Local bike shops and co-ops were invited to build the best, most innovative, and creative bicycle as their entry. We encouraged the shops to use recycled parts, and all bikes had to be built without spending more than $250. This year’s BikeBuild participants are The Bike House, City Bikes, Papillion Cycles, and Phoenix Bikes.
At BikeFest, you’ll vote on your favorite build. After votes are collected, all the bikes will be auctioned off. All proceeds raised will go directly to WABA and will help support another year of bike advocacy, education, and outreach.
Many thanks to the participating shops for donating skills, time, and parts. We’ll be profiling each shop here leading up to BikeFest (previously, Phoenix Bikes!). We talked to Peter, a volunteer at The Bike House, about participating in the BikeBuild contest:
WABA: Tell us about The Bike House.
The Bike House: The Bike House is a community-based bicycle repair co-op in Washington, D.C. Our mission is to build a place where all people can learn about, work on, and enjoy bikes. We do this by providing free bicycle maintenance services and education through our weekend clinics, mobile bike clinic, and beginner and advanced mechanics classes. If you are having a problem with your bike, bring it to one of our clinics and our volunteers will teach you how to fix the problem yourself.
WABA: Tell us about the bike you’re building.
TBH: As a group of avid bike enthusiasts, many of us have accumulated a ton of extra parts for planned projects, so one of the main things was to parse through what was available and develop a vision based on that. After looking at all of the donations, we decided to build up an old Ross trekking frame made in Allentown, Pa. into a grocery/townie bike. One of the main draws of the Ross frame was how intertwined the company was in post World War II U.S. bike history.

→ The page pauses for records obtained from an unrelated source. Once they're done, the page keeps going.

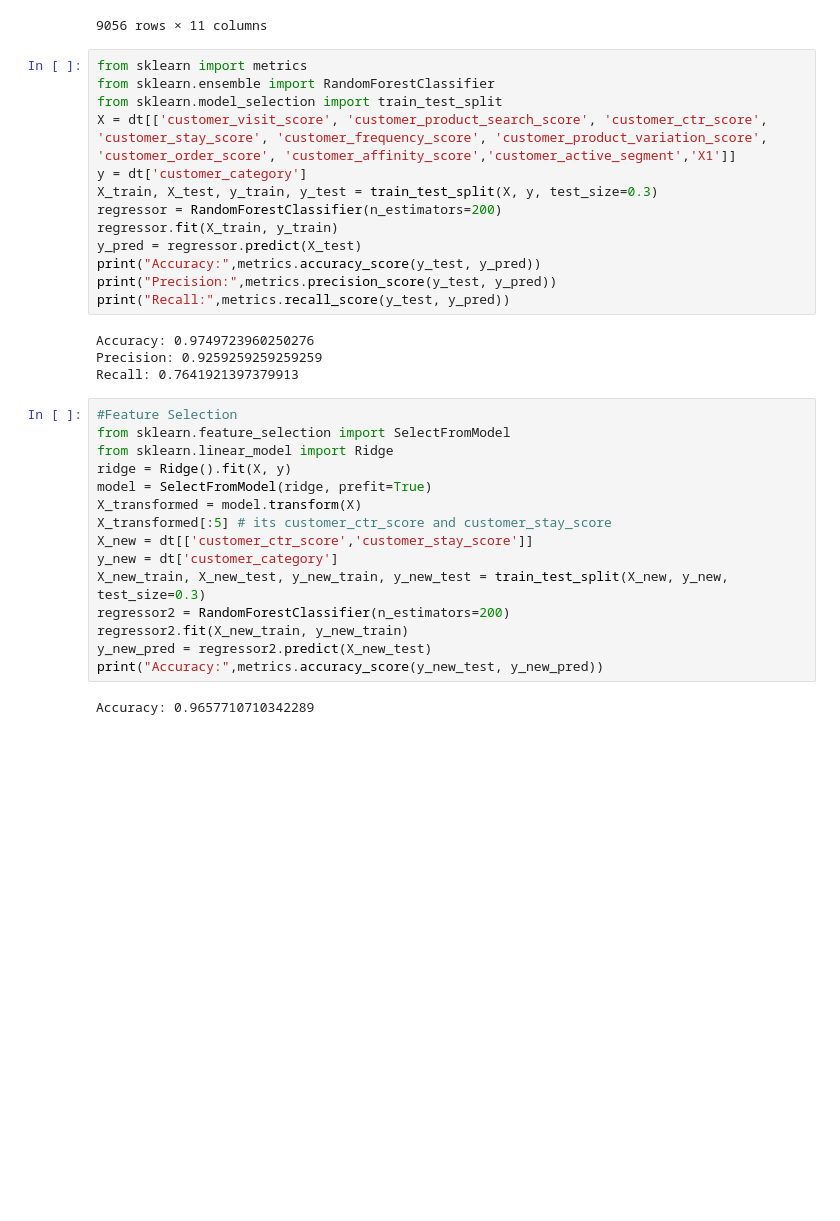
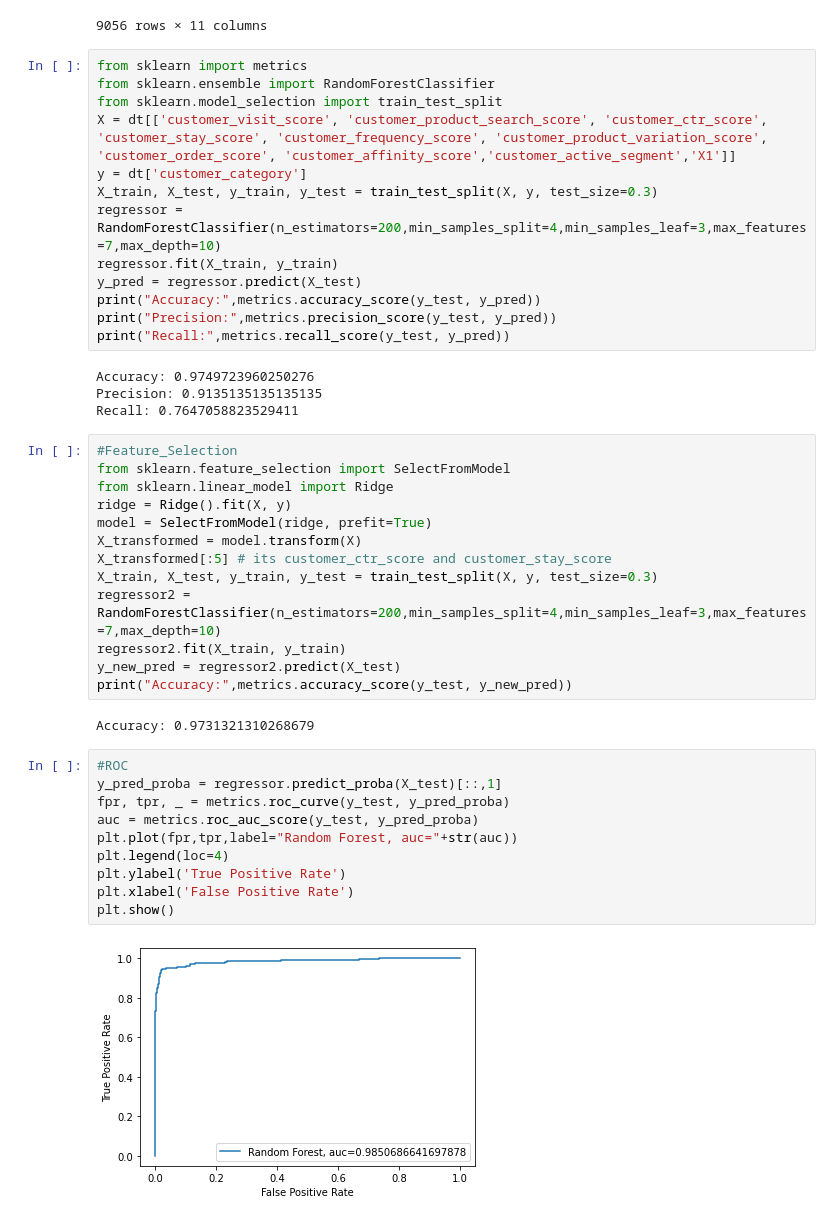
Before and after one commit to rnd4u-org/2021-knu-classif, a Jupyter notebook: untitled.ipynb, the cells around one changed output. Cells and saved outputs as stored; diff of their text form; blank space fills up the shorter version.

```diff
--- a/untitled.ipynb
+++ b/untitled.ipynb
@@ -310,7 +310,7 @@ from sklearn.model_selection import train_test_split
 X = dt[['customer_visit_score', 'customer_product_search_score', 'customer_ctr_score', 'customer_stay_score', 'customer_frequency_score', 'customer_product_variation_score', 'customer_order_score', 'customer_affinity_score','customer_active_segment','X1']]
 y = dt['customer_category']
 X_train, X_test, y_train, y_test = train_test_split(X, y, test_size=0.3)
-regressor = RandomForestClassifier(n_estimators=200)
+regressor = RandomForestClassifier(n_estimators=200,min_samples_split=4,min_samples_leaf=3,max_features=7,max_depth=10)
 regressor.fit(X_train, y_train)
 y_pred = regressor.predict(X_test)
 print("Accuracy:",metrics.accuracy_score(y_test, y_pred))
@@ -318,22 +318,32 @@ print("Precision:",metrics.precision_score(y_test, y_pred))
 print("Recall:",metrics.recall_score(y_test, y_pred))
 # %% [output]
 Accuracy: 0.9749723960250276
-Precision: 0.9259259259259259
-Recall: 0.7641921397379913
+Precision: 0.9135135135135135
+Recall: 0.7647058823529411
 # %%
-#Feature Selection
+#Feature_Selection
 from sklearn.feature_selection import SelectFromModel
 from sklearn.linear_model import Ridge
 ridge = Ridge().fit(X, y)
 model = SelectFromModel(ridge, prefit=True)
 X_transformed = model.transform(X)
 X_transformed[:5] # its customer_ctr_score and customer_stay_score
-X_new = dt[['customer_ctr_score','customer_stay_score']]
-y_new = dt['customer_category']
-X_new_train, X_new_test, y_new_train, y_new_test = train_test_split(X_new, y_new, test_size=0.3)
-regressor2 = RandomForestClassifier(n_estimators=200)
-regressor2.fit(X_new_train, y_new_train)
-y_new_pred = regressor2.predict(X_new_test)
-print("Accuracy:",metrics.accuracy_score(y_new_test, y_new_pred))
+X_train, X_test, y_train, y_test = train_test_split(X, y, test_size=0.3)
+regressor2 = RandomForestClassifier(n_estimators=200,min_samples_split=4,min_samples_leaf=3,max_features=7,max_depth=10)
+regressor2.fit(X_train, y_train)
+y_new_pred = regressor2.predict(X_test)
+print("Accuracy:",metrics.accuracy_score(y_test, y_new_pred))
 # %% [output]
-Accuracy: 0.9657710710342289
+Accuracy: 0.9731321310268679
+# %%
+#ROC
+y_pred_proba = regressor.predict_proba(X_test)[::,1]
+fpr, tpr, _ = metrics.roc_curve(y_test, y_pred_proba)
+auc = metrics.roc_auc_score(y_test, y_pred_proba)
+plt.plot(fpr,tpr,label="Random Forest, auc="+str(auc))
+plt.legend(loc=4)
+plt.ylabel('True Positive Rate')
+plt.xlabel('False Positive Rate')
+plt.show()
+# %% [output]
+[figure, added]
```
Also changed, not shown: parts of 3 cells of this notebook.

I’ve wanted to build a townie bike for myself for a while because I feel it’s a great utilitarian type bike that allows whoever riding it to cut out a lot of use for their car. When presented with the WABA BikeFest build, I decided to give it a try. Luckily, the parts lined up for this and we started in on fixing it up. I would hope that anyone who gets this bike uses it to get to work, get to the store, and haul everything they need in relative comfort.
WABA: What do you hope DC’s bike community looks like in 10 years?

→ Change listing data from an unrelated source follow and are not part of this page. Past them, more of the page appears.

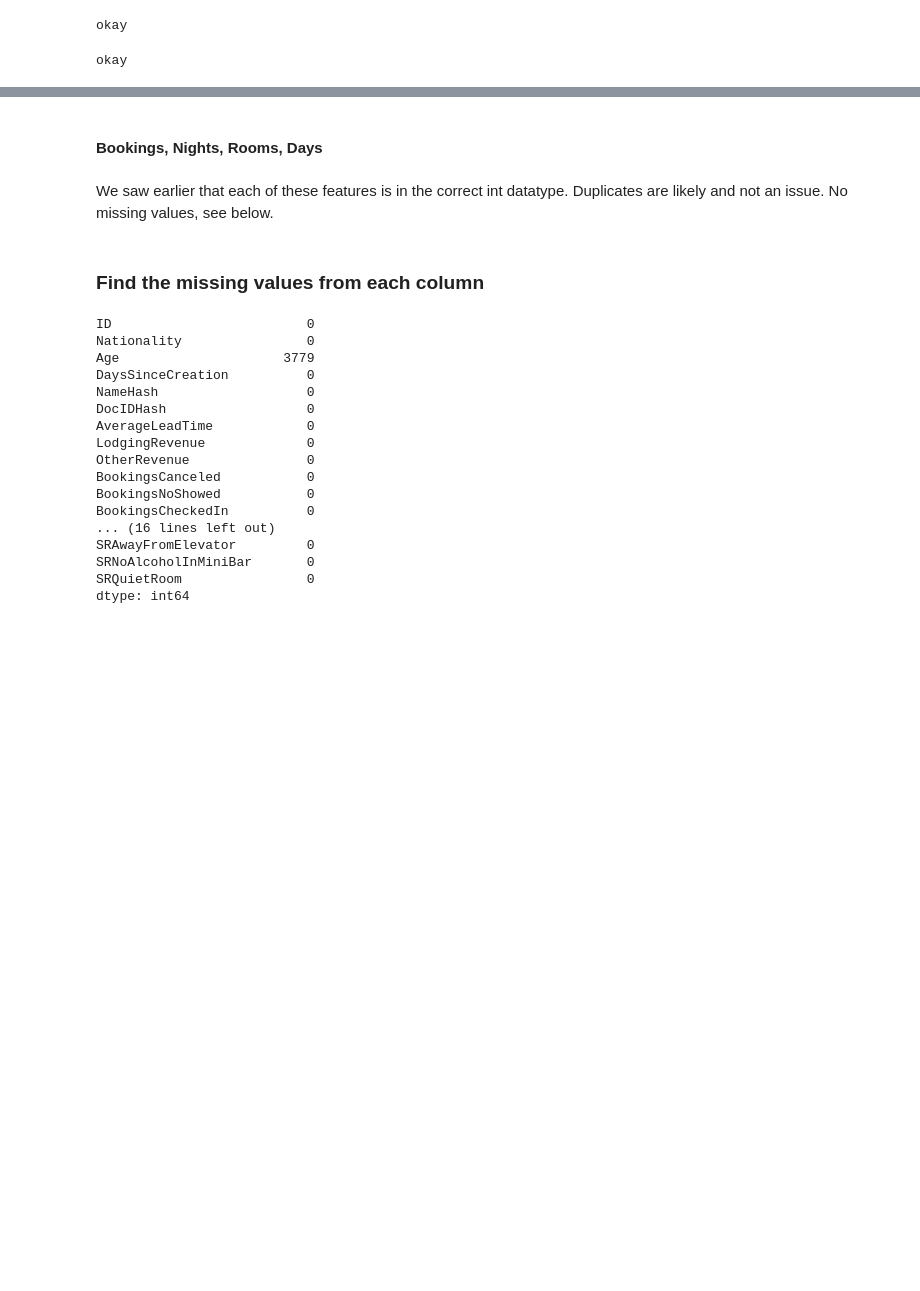
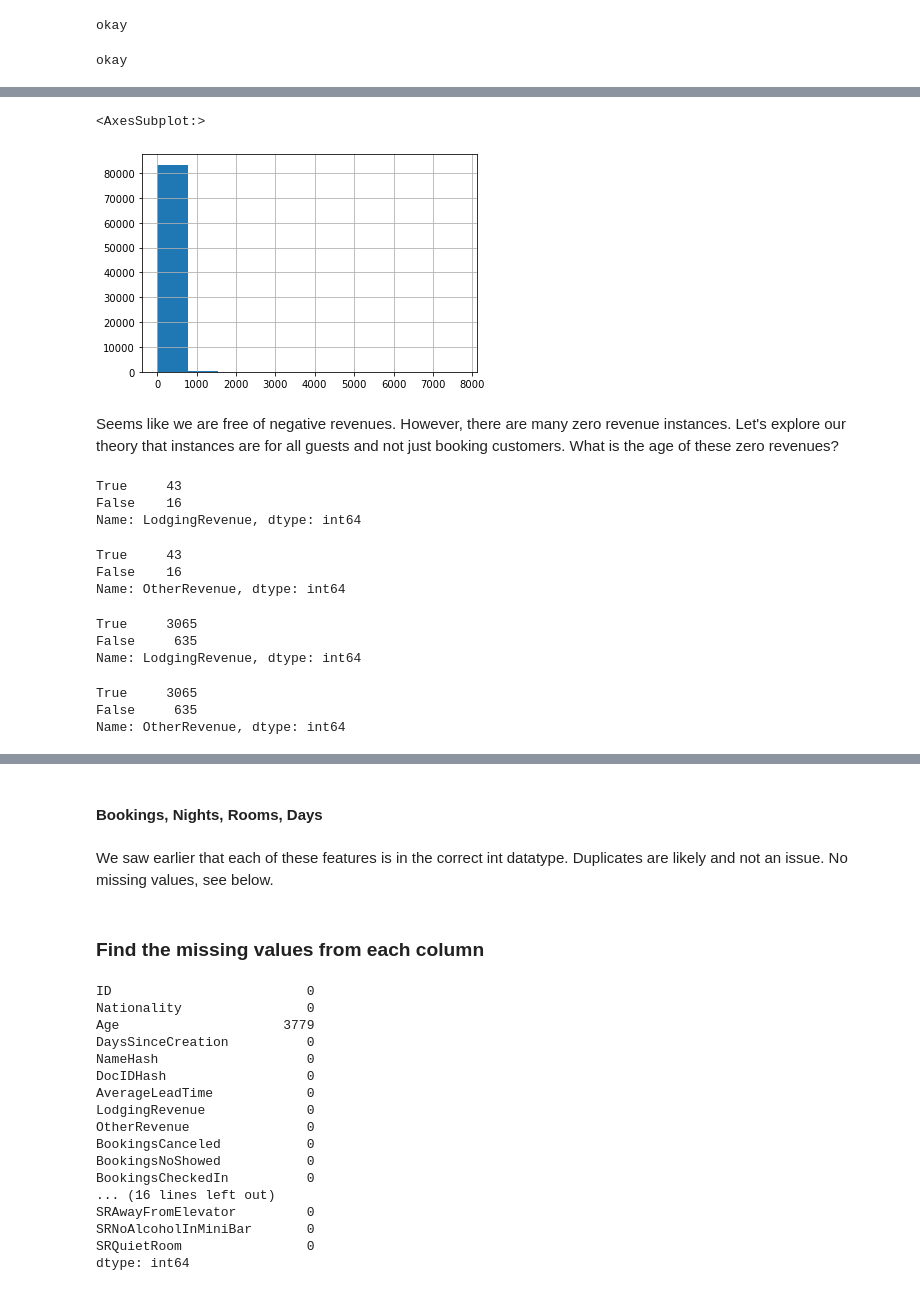
Before and after one commit to LNRobertson/Customer_Segmentation, a Jupyter notebook: notebooks/Wrangling.ipynb, the cells around one changed output, grey strips where cells are left out. Cells and saved outputs as stored; diff of their text form; code cells hidden in the pictures; blank space fills up the shorter version.

```diff
--- a/notebooks/Wrangling.ipynb
+++ b/notebooks/Wrangling.ipynb
@@ -188,0 +233,31 @@ We are free of negative revenues.
+# %%
+Data.OtherRevenue.hist()
+# %% [output]
+<AxesSubplot:>
+[figure, added]
+# %% [markdown]
+Seems like we are free of negative revenues. However, there are many zero revenue instances. Let's explore our theory that instances are for all guests and not just booking customers. What is the age of these zero revenues?
+# %%
+(wrong_age['LodgingRevenue']<=0).value_counts()
+# %% [output]
+True     43
+False    16
+Name: LodgingRevenue, dtype: int64
+# %%
+(wrong_age['OtherRevenue']<=0).value_counts()
+# %% [output]
+True     43
+False    16
+Name: OtherRevenue, dtype: int64
+# %%
+(weird_age['LodgingRevenue']<=0).value_counts()
+# %% [output]
+True     3065
+False     635
+Name: LodgingRevenue, dtype: int64
+# %%
+(weird_age['OtherRevenue']<=0).value_counts()
+# %% [output]
+True     3065
+False     635
+Name: OtherRevenue, dtype: int64
```
Also changed, not shown: parts of 38 cells of this notebook, 1 other file.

TBH: We want to see more people on bikes in every quadrant in the city. Whether it’s getting to and from work, exploring the city, or hitting the road for a long weekend ride, there’s so much to do on two wheels in D.C. The Bike House will be there to give people the tools they need to ride farther and keep their bikes happy and their wheels true.
WABA: What’s The Bike House up to this spring?

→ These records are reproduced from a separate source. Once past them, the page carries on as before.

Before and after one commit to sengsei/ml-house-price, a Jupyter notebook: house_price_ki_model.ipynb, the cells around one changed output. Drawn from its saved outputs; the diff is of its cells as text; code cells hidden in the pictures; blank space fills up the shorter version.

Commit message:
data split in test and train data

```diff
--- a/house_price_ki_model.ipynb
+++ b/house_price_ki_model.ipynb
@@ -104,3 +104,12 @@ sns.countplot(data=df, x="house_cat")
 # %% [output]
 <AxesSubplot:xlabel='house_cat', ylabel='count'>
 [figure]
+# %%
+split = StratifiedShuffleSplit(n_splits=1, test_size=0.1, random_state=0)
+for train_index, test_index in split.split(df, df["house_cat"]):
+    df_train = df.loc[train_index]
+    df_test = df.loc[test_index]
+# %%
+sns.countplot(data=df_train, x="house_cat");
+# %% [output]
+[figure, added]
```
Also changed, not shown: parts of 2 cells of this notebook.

TBH: The Bike House tends to go into hibernation over the winter, but we are open again and ready to help everyone get their bikes tuned up for the riding season. Our clinics are Saturdays 12-3 p.m. at Annie’s Ace Hardware and Sundays 11 a.m.-1 p.m. at the Bloomingdale Farmer’s Market (which opens in May). We also will be doing various mobile clinics this year, at locations to be determined.
We are always looking for volunteers who are interested in learning and teaching bike repair, and helping their neighbors get their bikes working. If you are interested in volunteering or just learning more about what we do, please come to one of our clinics, visit our website at http://thebikehouse.org or contact a volunteer at firstname.lastname@example.org.
Many thanks to The Bike House! If you haven’t bought your tickets to BikeFest yet, time is running out! Buy your ticket today.